While many people focus on how the marital assets will be divided in a divorce, often it is the way the marital debt is divided that has the most far-reaching consequences for the spouses. If you are considering a divorce, you need to understand how your marital debts may be divided.
Are All Debts Subject to Division?
Under Illinois law, only debts and assets acquired after the marriage or commingled after the marriage are subject to being divided by the court. There are important exceptions to the rule; however, the court generally begins by assuming something is a marital debt.
If a debt was entered into prior to the marriage, or if the debt was made solely for the benefit of one spouse, then it may be possible to convince the court that the debt should remain with the debtor spouse and not divided or counted as part of the marital estate.
It is best to have a full understanding of the marital finances and the finances of each spouse separately when working on dividing debts.
What Happens to Credit Card Debts?
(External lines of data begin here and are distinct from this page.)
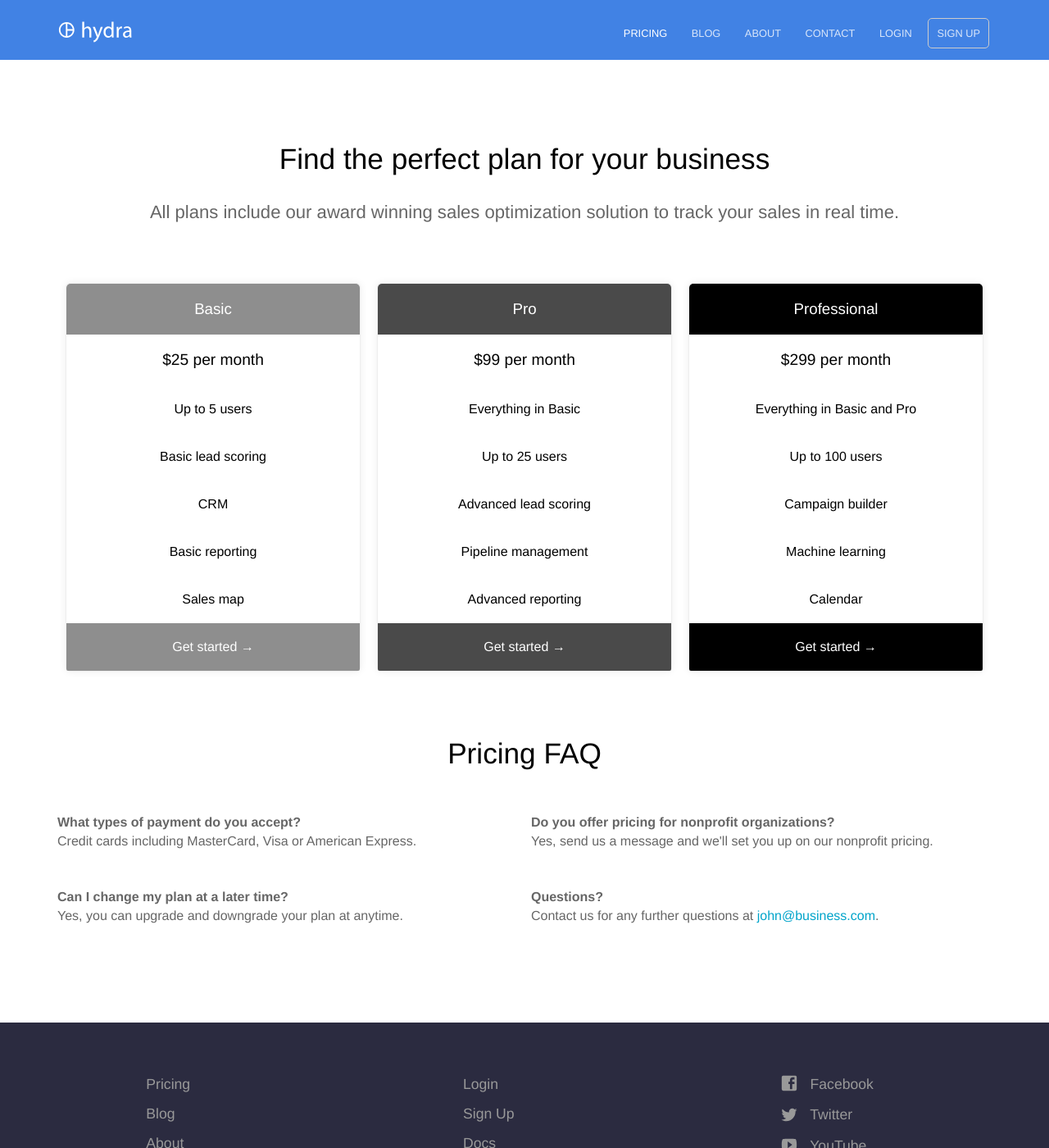
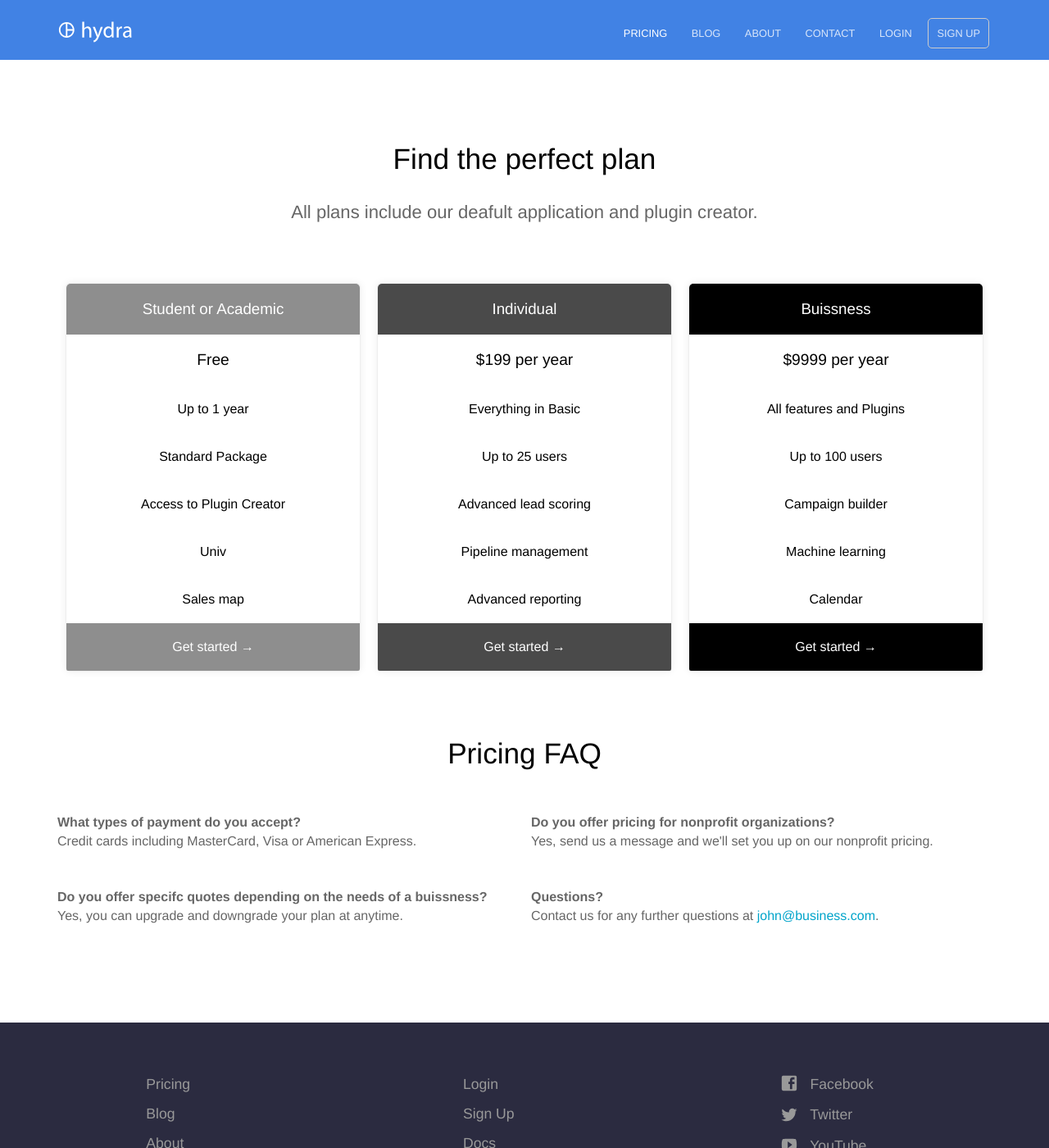
Before and after one commit to Grixsep/PAACS-Website, a Jekyll site: the page built from pricing.html, in a window 1280 px wide and 1400 px high. Shown: the whole window at 82% size. Built offline with Jekyll 4.4.1, drawn with Linux system fonts in a browser that asks for light colours.

Commit message:
Update pricing.html

```diff
--- a/pricing.html
+++ b/pricing.html
@@ -1,30 +1,30 @@
 ---
 title: Pricing
-heading: Find the perfect plan for your business
-description: All plans include our award winning sales optimization solution to track your sales in real time.
+heading: Find the perfect plan
+description: All plans include our deafult application and plugin creator.
 pricing_table:
-  - name: Basic
+  - name: Student or Academic
     color: "#8e8e8e"
     features:
-      - text: $25 per month
+      - text: Free
         highlight: true
-      - text: Up to 5 users
+      - text: Up to 1 year
         highlight: false
-      - text: Basic lead scoring
+      - text: Standard Package
         highlight: false
-      - text: CRM
+      - text: Access to Plugin Creator
         highlight: false
-      - text: Basic reporting
+      - text: Univ
         highlight: false
       - text: Sales map
         highlight: false
     call_to_action:
       link: http://mysite.com?plan=basic
       text: Get started
-  - name: Pro
+  - name: Individual
     color: "#4a4a4a"
     features:
-      - text: $99 per month
+      - text: $199 per year
         highlight: true
       - text: Everything in Basic
         highlight: false
@@ -39,12 +39,12 @@ pricing_table:
     call_to_action:
       link: http://mysite.com?plan=pro
       text: Get started
-  - name: Professional
+  - name: Buissness
     color: "#000000"
     features:
-      - text: $299 per month
+      - text: $9999 per year
         highlight: true
-      - text: Everything in Basic and Pro
+      - text: All features and Plugins
         highlight: false
       - text: Up to 100 users
         highlight: false
@@ -60,7 +60,7 @@ pricing_table:
 faq:
   - question: What types of payment do you accept?
     answer: Credit cards including MasterCard, Visa or American Express.
-  - question: Can I change my plan at a later time?
+  - question: Do you offer specifc quotes depending on the needs of a buissness?
     answer: Yes, you can upgrade and downgrade your plan at anytime.
   - question: Do you offer pricing for nonprofit organizations?
     answer: Yes, send us a message and we'll set you up on our nonprofit pricing.
```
Judges in Illinois have the power to divide debts and property equitably. This does not mean equally. Instead, it means to divide things fairly given all of the circumstances. Judges often take into account each spouse’s earning power, ability to pay the debts, and the other assets each spouse has when dividing debts.
One problem many married couples have is that the credit card debt is in the name of both spouses and both spouses are legally obligated on the debt. Even if the judge rules that your ex-spouse should pay off the credit card bill, if your name is on the bill and your spouse fails to pay, then the credit card company or its debt collectors are allowed to come after you to get the debt paid off.
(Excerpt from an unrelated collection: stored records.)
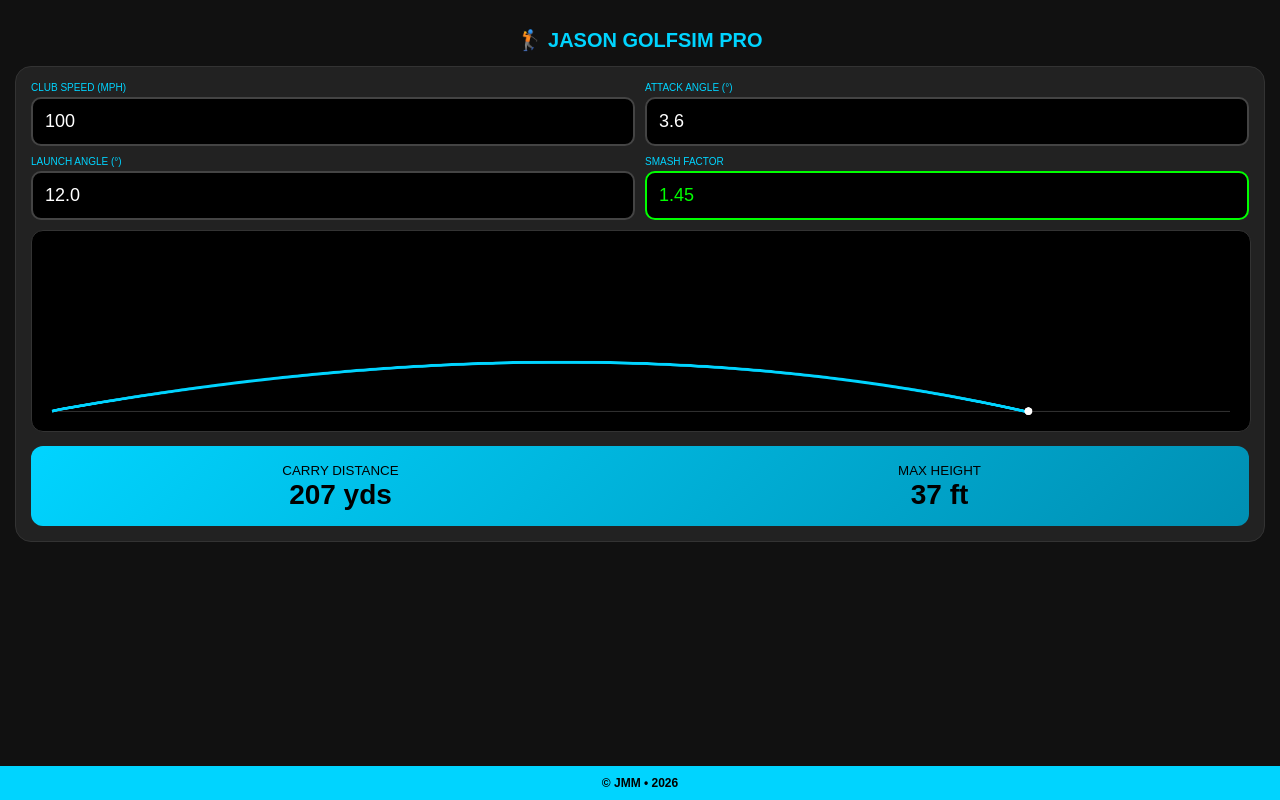
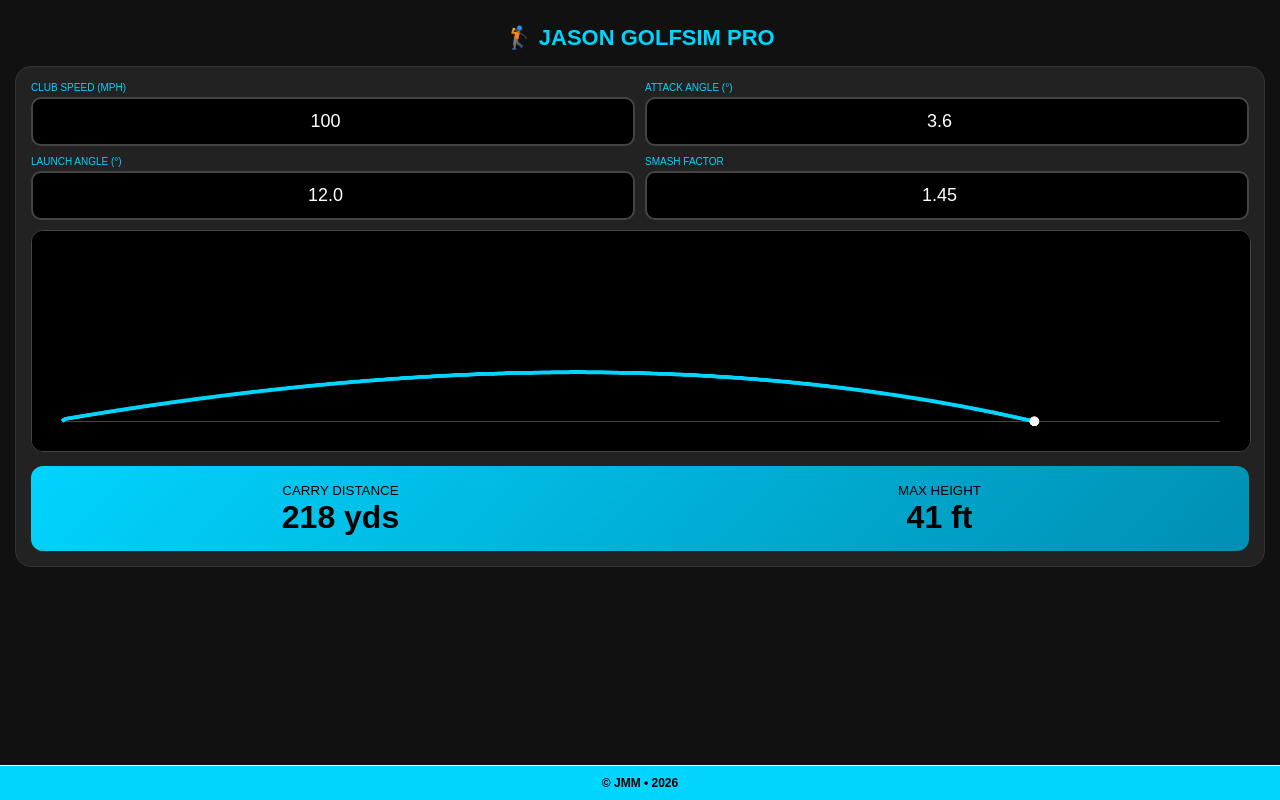
Before and after one commit to opiedopy/Jason-Sim, a plain HTML site: page index.html in a window 1280 px wide. Drawn offline with Linux system fonts and the light colour scheme.

Commit message:
Enhance styling and input features in index.html

```diff
--- a/index.html
+++ b/index.html
@@ -6,27 +6,26 @@
     <title>Jason - GolfSim Pro</title>
     <style>
         :root { --primary: #00d4ff; --bg: #111; --card: #222; }
-        body { font-family: sans-serif; padding: 15px; background: var(--bg); color: #eee; margin: 0; }
+        body { font-family: sans-serif; padding: 15px; background: var(--bg); color: #eee; margin: 0; overflow-x: hidden; }
         .card { background: var(--card); padding: 15px; border-radius: 16px; border: 1px solid #333; margin-bottom: 10px; }
         .grid { display: grid; grid-template-columns: 1fr 1fr; gap: 10px; }
         label { display: block; font-size: 10px; color: var(--primary); text-transform: uppercase; margin-bottom: 4px; }
-        input { width: 100%; background: #000; border: 2px solid #444; color: #fff; padding: 12px; border-radius: 10px; box-sizing: border-box; font-size: 18px; }
-        #trajectoryCanvas { width: 100%; height: 200px; background: #000; border-radius: 12px; margin: 10px 0; border: 1px solid #333; }
+        input { width: 100%; background: #000; border: 2px solid #444; color: #fff; padding: 12px; border-radius: 10px; box-sizing: border-box; font-size: 18px; text-align: center; }
+        #trajectoryCanvas { width: 100%; height: 220px; background: #000; border-radius: 12px; margin: 10px 0; border: 1px solid #444; }
         .result-box { background: linear-gradient(135deg, var(--primary), #008fb3); color: #000; padding: 15px; border-radius: 12px; text-align: center; }
-        .result-val { font-size: 28px; font-weight: 800; display: block; }
-        .sticky-footer { position: fixed; bottom: 0; left: 0; width: 100%; background: var(--primary); color: #000; text-align: center; padding: 10px 0; font-weight: bold; font-size: 12px; }
-        .smash-pro { border-color: #00ff00 !important; color: #00ff00; }
+        .result-val { font-size: 32px; font-weight: 900; display: block; }
+        .sticky-footer { position: fixed; bottom: 0; left: 0; width: 100%; background: var(--primary); color: #000; text-align: center; padding: 10px 0; font-weight: bold; font-size: 12px; border-top: 1px solid #fff; }
     </style>
 </head>
 <body>
 
-    <h1 style="color:var(--primary); text-align:center; font-size:20px;">🏌️ JASON GOLFSIM PRO</h1>
+    <h1 style="color:var(--primary); text-align:center; font-size:22px; margin-top:10px;">🏌️ JASON GOLFSIM PRO</h1>
 
     <div class="card">
         <div class="grid">
-            <div><label>Club Speed (mph)</label><input type="number" id="clubSpeed" value="100" oninput="runPhysics()"></div>
-            <div><label>Attack Angle (°)</label><input type="number" id="attackAngle" value="3.6" oninput="runPhysics()"></div>
-            <div><label>Launch Angle (°)</label><input type="number" id="launchAngle" value="12.0" oninput="runPhysics()"></div>
+            <div><label>Club Speed (mph)</label><input type="number" id="clubSpeed" value="100" step="1" oninput="runPhysics()"></div>
+            <div><label>Attack Angle (°)</label><input type="number" id="attackAngle" value="3.6" step="0.1" oninput="runPhysics()"></div>
+            <div><label>Launch Angle (°)</label><input type="number" id="launchAngle" value="12.0" step="0.1" oninput="runPhysics()"></div>
             <div><label>Smash Factor</label><input type="number" id="smashFactor" value="1.45" step="0.01" oninput="runPhysics()"></div>
         </div>
 
@@ -34,8 +33,8 @@
 
         <div class="result-box">
             <div class="grid">
-                <div><small>CARRY DISTANCE</small><span class="result-val" id="resDist">--</span></div>
-                <div><small>MAX HEIGHT</small><span class="result-val" id="resHeight">--</span></div>
+                <div><small>CARRY DISTANCE</small><span class="result-val" id="resDist">0 yds</span></div>
+                <div><small>MAX HEIGHT</small><span class="result-val" id="resHeight">0 ft</span></div>
             </div>
         </div>
     </div>
@@ -48,88 +47,106 @@
         const smash = parseFloat(document.getElementById('smashFactor').value) || 0;
         const launch = parseFloat(document.getElementById('launchAngle').value) || 0;
 
-        // Quality Color for Smash
-        const smashInput = document.getElementById('smashFactor');
-        smashInput.className = (smash >= 1.45 && smash <= 1.50) ? 'smash-pro' : '';
-
-        // Initial Ball Velocity in Yards Per Second
-        // 1 MPH = 0.488889 Yards/Sec
+        // 1. Initial Ball Speed in Yards per Second
+        // Ball Speed (mph) = Club Speed * Smash
+        // 1 mph = 0.4888 yards/sec
         const ballSpeedYps = (clubSpeed * smash) * 0.488889;
         const angleRad = launch * (Math.PI / 180);
 
+        // 2. Initial Velocities
         let vx = ballSpeedYps * Math.cos(angleRad);
         let vy = ballSpeedYps * Math.sin(angleRad);
 
-        // Physics constants (tuned for yards/seconds)
-        const gravity = 10.72; // Yards/s^2 (Standard 9.8m/s converted)
-        const dragK = 0.0012;  // Simplified air resistance factor
-        const liftK = 0.0006;  // Simplified Magnus lift factor
+        // 3. Constants (Simplified Aerodynamics for Stability)
+        const g = 10.72;      // Gravity in yards/s^2
+        const drag = 0.0014;  // Air resistance coefficient
+        const lift = 0.0008;  // Magnus effect lift coefficient
 
-        let x = 0;
-        let y = 0.1; // Start slightly above ground
-        let dt = 0.02; // Time step
+        let x = 0, y = 0.5; // Start at 0.5 yards height
+        let dt = 0.01;      // Small time step for accuracy
         let points = [];
         let maxHeight = 0;
 
-        // Loop until ball hits ground (y=0)
-        for (let i = 0; i < 500; i++) {
-            let v = Math.sqrt(vx*vx + vy*vy);
-            if (v < 1) break;
+        // 4. Flight Simulation Loop
+        for (let t = 0; t < 1000; t++) {
+            let v = Math.sqrt(vx * vx + vy * vy);
 
-            // Simple Physics: Velocity - Gravity - Air Resistance + Lift
-            let ax = -(dragK * v * vx);
-            let ay = -gravity - (dragK * v * vy) + (liftK * v * vx);
+            // Apply Accelerations
+            let ax = -(drag * v * vx);
+            let ay = -g - (drag * v * vy) + (lift * v * vx);
 
+            // Update Velocity
             vx += ax * dt;
             vy += ay * dt;
+
+            // Update Position
             x += vx * dt;
             y += vy * dt;
 
             if (y > maxHeight) maxHeight = y;
             points.push({x: x, y: y});
 
+            // Stop if ball hits ground
             if (y <= 0) break;
         }
 
+        // 5. Update UI
         document.getElementById('resDist').textContent = Math.round(x) + " yds";
         document.getElementById('resHeight').textContent = Math.round(maxHeight * 3) + " ft";
 
-        drawTrajectory(points, x, maxHeight);
+        drawPlot(points, x, maxHeight);
     }
 
-    function drawTrajectory(pts, d, h) {
-        const c = document.getElementById('trajectoryCanvas');
-        const ctx = c.getContext('2d');
-        c.width = c.offsetWidth * 2; c.height = c.offsetHeight * 2;
+    function drawPlot(pts, totalX, totalY) {
+        const canvas = document.getElementById('trajectoryCanvas');
+        const ctx = canvas.getContext('2d');
+
+        // Handle High-DPI Mobile Screens
+        canvas.width = canvas.offsetWidth * 2;
+        canvas.height = canvas.offsetHeight * 2;
         ctx.scale(2, 2);
 
-        const w = c.offsetWidth, ht = c.offsetHeight, pad = 20;
-        ctx.clearRect(0, 0, w, ht);
+        const w = canvas.offsetWidth;
+        const h = canvas.offsetHeight;
+        const pad = 30;
 
-        // Ground line
-        ctx.strokeStyle = '#333'; ctx.beginPath();
-        ctx.moveTo(pad, ht - pad); ctx.lineTo(w - pad, ht - pad); ctx.stroke();
+        ctx.fillStyle = "#000";
+        ctx.fillRect(0, 0, w, h);
 
-        // Scale trajectory to fit screen
-        const scaleX = (w - pad * 2) / Math.max(d, 250);
-        const scaleY = (ht - pad * 2) / Math.max(h, 40);
+        // X and Y scaling (Ensures 250yd drives look right on screen)
+        const scaleX = (w - pad * 2) / Math.max(totalX, 260);
+        const scaleY = (h - pad * 2) / Math.max(totalY, 45);
 
-        ctx.strokeStyle = '#00d4ff';
-        ctx.lineWidth = 3;
+        // Draw Ground Line
+        ctx.strokeStyle = "#444";
+        ctx.lineWidth = 1;
         ctx.beginPath();
-        ctx.moveTo(pad, ht - pad);
+        ctx.moveTo(pad, h - pad);
+        ctx.lineTo(w - pad, h - pad);
+        ctx.stroke();
+
+        // Draw Trajectory
+        ctx.strokeStyle = "#00d4ff";
+        ctx.lineWidth = 4;
+        ctx.lineJoin = "round";
+        ctx.beginPath();
+        ctx.moveTo(pad, h - pad);
 
         pts.forEach(p => {
-            ctx.lineTo(pad + p.x * scaleX, (ht - pad) - p.y * scaleY);
+            const drawX = pad + (p.x * scaleX);
+            const drawY = (h - pad) - (p.y * scaleY);
+            ctx.lineTo(drawX, drawY);
         });
         ctx.stroke();
 
-        // Landing Spot
-        ctx.fillStyle = '#fff'; ctx.beginPath();
-        ctx.arc(pad + d * scaleX, ht - pad, 4, 0, Math.PI * 2); ctx.fill();
+        // Impact Point
+        ctx.fillStyle = "#fff";
+        ctx.beginPath();
+        ctx.arc(pad + (totalX * scaleX), h - pad, 5, 0, Math.PI * 2);
+        ctx.fill();
     }
 
-    // Run immediately on load
+    // Initial Launch
     window.onload = runPhysics;
 </script>
 </body>
```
You may entitled to get the court to order your spouse to reimburse you, but if they did not pay the credit card in the first place, he or she is unlikely to pay you back any time soon.
Before filing for a divorce, you should make sure you know how much debt there is and how the debt was acquired. With the help of an experienced lawyer, you may be able to protect your future finances by limiting the debt you take on and getting your spouse to meet his or her financial obligations.
If you have questions about divorce and debts, you need to speak with a DuPage County divorce lawyer right away. Call Sullivan Taylor, Gumina & Palmer, P.C., P.C. today at 630-665-7676 to schedule a consultation.